As another Earth Day comes and goes, some may be left asking what environmental campaigning actually achieves. Global emissions have soared since the annual event’s inception in 1970, as have air pollution, deforestation and habitat loss.
Yet the answer to such doubts has to be that, slowly but surely, the message is growing that the well-being of humanity is inseparable from the protection of nature. And that efforts to jointly protect both are needed now more than ever.
The famous 1932 mass trespass of Kinder Scout is a useful touchstone for this realisation. Ninety years ago this Sunday, a group of working-class ramblers from Manchester and Sheffield set their sights on summiting the Peak District plateau.
Their demand was a “right to roam” over private land in a way that was blind to class or race (according to Benny Rothman, the organiser of the trespass, the five participants who were later arrested for trespassing were all “Jewish or Jewish-looking people”, which Rothman considered racist behaviour from the police). Almost two decades later, their call was answered – at least in part – by the Labour government’s creation of a National Parks and Countryside Act in 1949. By 1951, the Peak District had become the first national park.
But the original trespassers’ wider vision has still not been met. In 2000, the Countryside and Rights of Way Act established a partial right to roam in England and Wales, yet it covers just 8 per cent of England. Additionally, only 3 per cent of the country’s rivers are legally navigable; in even less is it possible to swim or kayak.
As those who are gathering on Kinder Scout this coming anniversary weekend will attest, restricted rural access shuts off engagement with nature in other ways too. By leaning on historic divisions between those with power and those without, limits on rights of access also limit the psychological scope of who feels welcome in the countryside, explains Nadia Shaikh, a professional conservationist and co-founder of Kinder in Colour,
According to statistics from the Campaign to Protect Rural England, black people and people of colour (BPOC) make up just 1 per cent of visitors to national parks, despite forming around 13 per cent of the population. Meanwhile, incidents of racism are more likely to take place in the countryside than in cities.
Together with a raft of other organisations focused on widening access to the countryside (including Land in Our Names, Black Girls Hike, Muslim Hikers, Right To Roam and Landscapes of Freedom), Kinder in Colour is thus pressing to expand the right to roam – and our care of nature with it.

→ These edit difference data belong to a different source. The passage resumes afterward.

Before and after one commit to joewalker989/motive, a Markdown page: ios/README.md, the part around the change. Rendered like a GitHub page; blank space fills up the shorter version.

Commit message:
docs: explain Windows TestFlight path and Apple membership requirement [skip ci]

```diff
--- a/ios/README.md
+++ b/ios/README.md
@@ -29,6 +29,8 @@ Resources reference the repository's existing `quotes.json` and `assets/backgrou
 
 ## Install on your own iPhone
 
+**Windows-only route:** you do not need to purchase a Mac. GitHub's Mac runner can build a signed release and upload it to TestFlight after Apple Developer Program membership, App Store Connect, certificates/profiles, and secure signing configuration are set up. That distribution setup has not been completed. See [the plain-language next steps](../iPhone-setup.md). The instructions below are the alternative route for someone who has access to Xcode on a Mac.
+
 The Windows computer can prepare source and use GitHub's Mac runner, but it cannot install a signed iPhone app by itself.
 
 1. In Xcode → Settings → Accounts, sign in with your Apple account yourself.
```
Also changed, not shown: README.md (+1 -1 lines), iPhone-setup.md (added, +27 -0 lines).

A recent survey by the outdoor clothing company Rohan found that 70 per cent of adults in England and Wales admit to breaching at least one aspect of the Countryside Code when they go out walking, rising to 73 per cent among millennials. The first most common violations are to walk through an open gate and then close it behind you. And the second is to climb over fences, walls or hedges away from the designated footpath; or in other words, to trespass.
These figures point as much to persistent problems with the code itself as they do to any with walkers. Why, for instance, don’t more farmers add signs to open gates asking people to leave them as such, suggests Sam Siva, 27, an organiser with Land in Our Names, a land racial justice collective, and co-founder of Kinder In Colour. Similarly, Siva says, if famous beauty spots are so overcrowded, then provide more easy alternatives for people to wander and explore.
In place of such exclusivity and assumed knowledge, “we need to create a new culture for the countryside,” Siva stresses – one that starts by providing more information to walkers, more bins, and more instinctive access to green space.
The campaigners’ hopes for reform were dampened by this week’s announcement from the environment minister, Rebecca Pow, that “there are no plans” to release results of a review of the issue. But it is not just people who will benefit from efforts to extend access and inclusivity, they stress.
As illustrator and lifelong trespasser Nick Hayes has argued in his new book, A Trespassers' Companion, the more that people's freedom in a landscape is curtailed, the less sense of responsibility they will feel to protect it. Siva and Shaikh agree: the more connected people feel to nature, the more care they will take – whether that’s picking up litter or taking steps to reduce their carbon emissions.
“Millennials aren't broken. They’ve been given a world that means they have to follow rules to be in the countryside, rather than be allowed to intuitively care for it,” adds Shaikh. “Unless people reconnect with places and community, however, they’re not going to know how to protect it and love it.”